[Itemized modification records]
------------------------------------------------

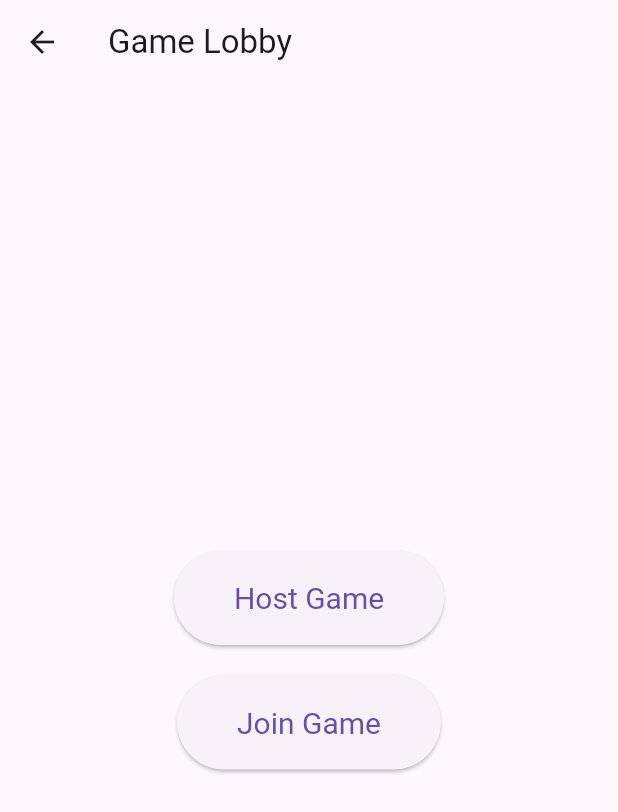
After one commit to Mehdi-Mouilbeau/naval_battle, a Flutter app: the LobbyScreen screen opened directly, after a tap on "Host Game", after a tap on "Cancel", on a phone screen of 412 x 824 dp. The commit adds this screen. Shown: the top 812 px of the screen. Run offline on Flutter 3.47's test engine with Material 3 defaults, Android fonts, the phone set to English and light mode, and no system bars; our stand-ins replace flutter_blue_plus, permission_handler, shared_preferences; missing offline and left inert: flutter_reactive_ble; accounts and stored records are empty.

Commit message:
dernier changement à retester. sauvegarde du mac

```diff
--- /dev/null
+++ b/lib/screens/lobby_screen.dart
@@ -0,0 +1,205 @@
+import 'package:flutter/material.dart';
+import 'package:flutter_blue_plus/flutter_blue_plus.dart';
+import 'package:permission_handler/permission_handler.dart';
+import '../services/ble_service.dart';
+import 'game_screen.dart';
+
+class LobbyScreen extends StatefulWidget {
+  const LobbyScreen({super.key});
+
+  @override
+  State<LobbyScreen> createState() => _LobbyScreenState();
+}
+
+class _LobbyScreenState extends State<LobbyScreen> {
+  final BleService _bleService = BleService();
+  List<BluetoothDevice> _devices = [];
+  bool _isScanning = false;
+  bool _isHost = false;
+  bool _isSearching = false;
+
+  @override
+  void initState() {
+    super.initState();
+    _initBle();
+  }
+
+  Future<void> _initBle() async {
+    await Permission.bluetooth.request();
+    await Permission.bluetoothConnect.request();
+    await Permission.bluetoothScan.request();
+    await Permission.bluetoothAdvertise.request();
+    await Permission.location.request();
+
+    bool isOn = await FlutterBluePlus.isSupported;
+    if (!isOn) {
+      if (mounted) {
+        ScaffoldMessenger.of(context).showSnackBar(
+          const SnackBar(content: Text('Bluetooth is not supported on this device')),
+        );
+      }
+      return;
+    }
+  }
+
+  Future<void> _startHosting() async {
+    setState(() {
+      _bleService.startAdvertising();
+      _isHost = true;
+      _isSearching = true;
+    });
+
+    try {
+      List<BluetoothDevice> devices = await _bleService.scanForDevices();
+      if (mounted) {
+        setState(() {
+          _devices = devices;
+          _isScanning = false;
+        });
+      }
+    } catch (e) {
+      if (mounted) {
+        ScaffoldMessenger.of(context).showSnackBar(
+          SnackBar(content: Text('Error scanning: $e')),
+        );
+        setState(() => _isScanning = false);
+      }
+    }
+  }
+
+  Future<void> _startJoining() async {
+    setState(() {
+      _isHost = false;
+      _isSearching = true;
+      _isScanning = true;
+      _devices.clear();
+    });
+
+    try {
+      List<BluetoothDevice> devices = await _bleService.scanForDevices();
+      if (mounted) {
+        setState(() {
+          _devices = devices;
+          _isScanning = false;
+        });
+      }
+    } catch (e) {
+      if (mounted) {
+        ScaffoldMessenger.of(context).showSnackBar(
+          SnackBar(content: Text('Error scanning: $e')),
+        );
+        setState(() => _isScanning = false);
+      }
+    }
+  }
+
+  Future<void> _connectToDevice(BluetoothDevice device) async {
+    setState(() => _isScanning = true);
+
+    bool connected = await _bleService.connect(device, asHost: _isHost);
+
+    if (mounted) {
+      setState(() => _isScanning = false);
+
+      if (connected) {
+        Navigator.pushReplacement(
+          context,
+          MaterialPageRoute(
+            builder: (context) => GameScreen(
+              bleService: _bleService,
+              isHost: _isHost,
+            ),
+          ),
+        );
+      } else {
+        ScaffoldMessenger.of(context).showSnackBar(
+          const SnackBar(content: Text('Failed to connect')),
+        );
+      }
+    }
+  }
+
+  @override
+  Widget build(BuildContext context) {
+    return Scaffold(
+      appBar: AppBar(
+        title: const Text('Game Lobby'),
+        leading: IconButton(
+          icon: const Icon(Icons.arrow_back),
+          onPressed: () => Navigator.pop(context),
+        ),
+      ),
+      body: _isSearching ? _buildSearchingView() : _buildInitialView(),
+    );
+  }
+
+  Widget _buildInitialView() {
+    return Center(
+      child: Column(
+        mainAxisAlignment: MainAxisAlignment.center,
+        children: [
+          ElevatedButton(
+            style: ElevatedButton.styleFrom(
+              padding: const EdgeInsets.symmetric(horizontal: 40, vertical: 20),
+              textStyle: const TextStyle(fontSize: 20),
+            ),
+            onPressed: _startHosting,
+            child: const Text('Host Game'),
+          ),
+          const SizedBox(height: 20),
+          ElevatedButton(
+            style: ElevatedButton.styleFrom(
+              padding: const EdgeInsets.symmetric(horizontal: 40, vertical: 20),
+              textStyle: const TextStyle(fontSize: 20),
+            ),
+            onPressed: _startJoining,
+            child: const Text('Join Game'),
+          ),
+        ],
+      ),
+    );
+  }
+
+  Widget _buildSearchingView() {
+    return Column(
+      children: [
+        Padding(
+          padding: const EdgeInsets.all(16.0),
+          child: Text(
+            _isHost ? 'Waiting for player to join...' : 'Searching for games...',
+            style: const TextStyle(fontSize: 20, fontWeight: FontWeight.bold),
+          ),
+        ),
+        if (_isScanning)
+          const Center(child: CircularProgressIndicator())
+        else
+          Expanded(
+            child: ListView.builder(
+              itemCount: _devices.length,
+              itemBuilder: (context, index) {
+                final device = _devices[index];
+                return ListTile(
+                  leading: const Icon(Icons.bluetooth),
+                  title: Text(device.platformName),
+                  subtitle: Text(device.remoteId.toString()),
+                  onTap: () => _connectToDevice(device),
+                );
+              },
+            ),
+          ),
+        Padding(
+          padding: const EdgeInsets.all(16.0),
+          child: ElevatedButton(
+            onPressed: () {
+              setState(() {
+                _isSearching = false;
+                _devices.clear();
+              });
+            },
+            child: const Text('Cancel'),
+          ),
+        ),
+      ],
+    );
+  }
+}
--- a/lib/services/ble_service.dart
+++ b/lib/services/ble_service.dart
@@ -1,48 +1,69 @@
 import 'dart:async';
 import 'dart:convert';
-import 'package:flutter_blue_plus/flutter_blue_plus.dart';
+import 'package:flutter_blue_plus/flutter_blue_plus.dart' as fbp;
+import 'package:flutter_reactive_ble/flutter_reactive_ble.dart' as frb;
 import 'package:naval_battle/model/position.dart';
 
+
 class BleService {
+  final frb.FlutterReactiveBle _ble = frb.FlutterReactiveBle();
+
+  void startAdvertising() async {
+    final characteristic = frb.QualifiedCharacteristic(
+      serviceId: frb.Uuid.parse("0000180D-0000-1000-8000-00805F9B34FB"),
+      characteristicId: frb.Uuid.parse("00002A37-0000-1000-8000-00805F9B34FB"),
+      deviceId: "host-device",
+    );
+
+    _ble.writeCharacteristicWithoutResponse(characteristic, value: [0x01]);
+    print("📡 Bluetooth Advertising Started");
+  }
   static const String SERVICE_UUID = "45DAD860-E7A7-4037-8B79-F0331E6C78AB";
   static const String CHARACTERISTIC_UUID =
       "45DAD861-E7A7-4037-8B79-F0331E6C78AB";
 
-  BluetoothDevice? connectedDevice;
-  BluetoothCharacteristic? characteristic;
+  fbp.BluetoothDevice? connectedDevice;
+  fbp.BluetoothCharacteristic? characteristic;
   StreamSubscription? characteristicSubscription;
 
   Function(Position)? onShotReceived;
   Function(Position, bool)? onHitResponseReceived;
   bool isHost = false;
 
-  Future<List<BluetoothDevice>> scanForDevices() async {
-    List<BluetoothDevice> devices = [];
+  Future<List<fbp.BluetoothDevice>> scanForDevices() async {
+  List<fbp.BluetoothDevice> devices = [];
 
   try {
-      await FlutterBluePlus.startScan(timeout: const Duration(seconds: 4));
+    await fbp.FlutterBluePlus.startScan(timeout: const Duration(seconds: 4));
 
-      await for (final result in FlutterBluePlus.scanResults) {
-        for (ScanResult r in result) {
+    await for (final result in fbp.FlutterBluePlus.scanResults) {
+      for (fbp.ScanResult r in result) {
         if (!devices.contains(r.device)) {
           devices.add(r.device);
         }
       }
     }
   } finally {
-      await FlutterBluePlus.stopScan();
+    await fbp.FlutterBluePlus.stopScan();
   }
 
   return devices;
 }
 
-  Future<bool> connect(BluetoothDevice device, {required bool asHost}) async {
+//  Stream<frb.DiscoveredDevice> scanForDevices() {
+//     return _ble.scanForDevices(
+//       withServices: [Uuid.parse("0000180D-0000-1000-8000-00805F9B34FB")],
+//       scanMode: ScanMode.lowLatency,
+//     );
+//   }
+
+  Future<bool> connect(fbp.BluetoothDevice device, {required bool asHost}) async {
     try {
       isHost = asHost;
       await device.connect();
       connectedDevice = device;
 
-      List<BluetoothService> services = await device.discoverServices();
+      List<fbp.BluetoothService> services = await device.discoverServices();
       for (var service in services) {
         if (service.uuid.toString() == SERVICE_UUID) {
           for (var char in service.characteristics) {
--- a/pubspec.yaml
+++ b/pubspec.yaml
@@ -10,6 +10,7 @@ dependencies:
   flutter:
     sdk: flutter
   flutter_blue_plus: ^1.35.3
+  flutter_reactive_ble: ^5.4.0
   permission_handler: ^11.4.0
   provider: ^6.1.1
   shared_preferences: ^2.2.2
```
Also changed, not shown: lib/screens/ble_setup_screen.dart (+50 -2 lines), lib/screens/home_screen.dart (+11 -15 lines), pubspec.lock, 6 other files. Lines whose indentation alone changed are shown as unchanged.
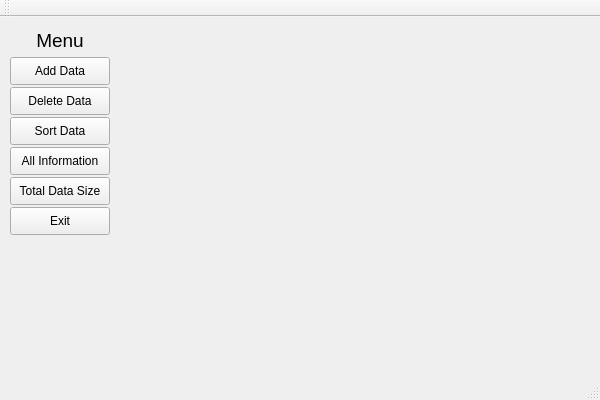
Qt form IntTypeStack.ui (BJIN-PARK/Edu) before a commit.
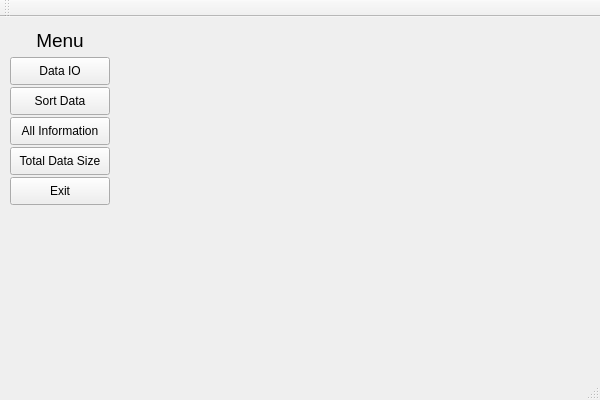
The same form after that commit.

Patch:
```diff
--- a/IntTypeStack.ui
+++ b/IntTypeStack.ui
@@ -14,24 +14,11 @@
    <string>IntTypeStack</string>
   </property>
   <widget class="QWidget" name="centralWidget">
-   <widget class="QPushButton" name="pushButton_deleteData">
-    <property name="geometry">
-     <rect>
-      <x>10</x>
-      <y>70</y>
-      <width>100</width>
-      <height>28</height>
-     </rect>
-    </property>
-    <property name="text">
-     <string>Delete Data</string>
-    </property>
-   </widget>
    <widget class="QPushButton" name="pushButton_allInformation">
     <property name="geometry">
      <rect>
       <x>10</x>
-      <y>130</y>
+      <y>100</y>
       <width>100</width>
       <height>28</height>
      </rect>
@@ -50,14 +37,14 @@
      </rect>
     </property>
     <property name="text">
-     <string>Add Data</string>
+     <string>Data IO</string>
     </property>
    </widget>
    <widget class="QPushButton" name="pushButton_sortData">
     <property name="geometry">
      <rect>
       <x>10</x>
-      <y>100</y>
+      <y>70</y>
       <width>100</width>
       <height>28</height>
      </rect>
@@ -83,7 +70,7 @@
     <property name="geometry">
      <rect>
       <x>10</x>
-      <y>160</y>
+      <y>130</y>
       <width>100</width>
       <height>28</height>
      </rect>
@@ -96,7 +83,7 @@
     <property name="geometry">
      <rect>
       <x>10</x>
-      <y>190</y>
+      <y>160</y>
       <width>100</width>
       <height>28</height>
      </rect>
```
Left out of the diff: 2 changed lines with no effect on the pictures.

------------------------------------------------

• _WHAT THE TASK REQUIRES_
Since only a number is wanted, please say how many lines in the data include the word "void".

• _TASK RESPONSE_
6